(Records contained in a dataset)

*** Begin section ***

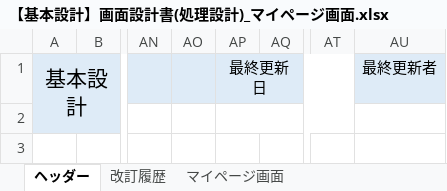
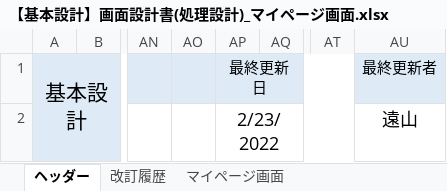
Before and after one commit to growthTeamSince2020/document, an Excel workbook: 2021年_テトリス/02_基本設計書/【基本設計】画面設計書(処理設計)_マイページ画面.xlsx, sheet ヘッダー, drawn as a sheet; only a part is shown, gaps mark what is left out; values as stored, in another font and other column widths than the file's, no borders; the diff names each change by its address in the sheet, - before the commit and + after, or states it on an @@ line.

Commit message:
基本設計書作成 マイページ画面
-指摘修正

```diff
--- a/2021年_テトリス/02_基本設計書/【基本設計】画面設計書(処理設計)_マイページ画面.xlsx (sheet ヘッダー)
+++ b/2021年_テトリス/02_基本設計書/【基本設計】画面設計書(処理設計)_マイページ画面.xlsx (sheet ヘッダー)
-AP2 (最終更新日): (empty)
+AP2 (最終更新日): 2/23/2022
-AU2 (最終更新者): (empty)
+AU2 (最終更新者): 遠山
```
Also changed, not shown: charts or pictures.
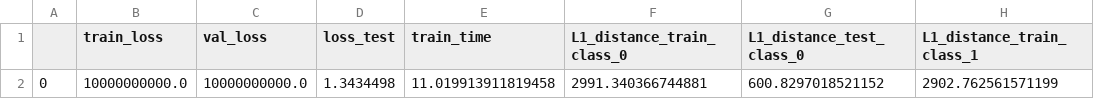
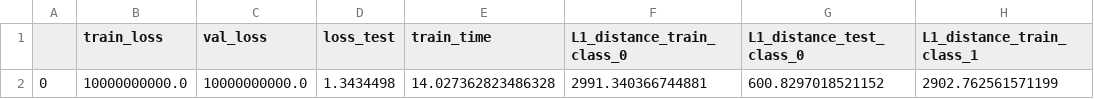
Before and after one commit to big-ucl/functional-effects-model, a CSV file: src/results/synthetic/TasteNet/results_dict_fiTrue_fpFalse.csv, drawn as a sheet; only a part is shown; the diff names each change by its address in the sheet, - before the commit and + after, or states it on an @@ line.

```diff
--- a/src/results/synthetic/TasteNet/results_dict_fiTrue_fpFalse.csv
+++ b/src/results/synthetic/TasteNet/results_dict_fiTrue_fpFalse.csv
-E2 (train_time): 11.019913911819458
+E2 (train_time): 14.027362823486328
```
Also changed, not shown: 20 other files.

*** End section ***

What lines in the data hold the word "shown"? Return them.

Before and after one commit to growthTeamSince2020/document, an Excel workbook: 2021年_テトリス/02_基本設計書/【基本設計】画面設計書(処理設計)_マイページ画面.xlsx, sheet ヘッダー, drawn as a sheet; only a part is shown, gaps mark what is left out; values as stored, in another font and other column widths than the file's, no borders; the diff names each change by its address in the sheet, - before the commit and + after, or states it on an @@ line.
Also changed, not shown: charts or pictures.
Before and after one commit to big-ucl/functional-effects-model, a CSV file: src/results/synthetic/TasteNet/results_dict_fiTrue_fpFalse.csv, drawn as a sheet; only a part is shown; the diff names each change by its address in the sheet, - before the commit and + after, or states it on an @@ line.
Also changed, not shown: 20 other files.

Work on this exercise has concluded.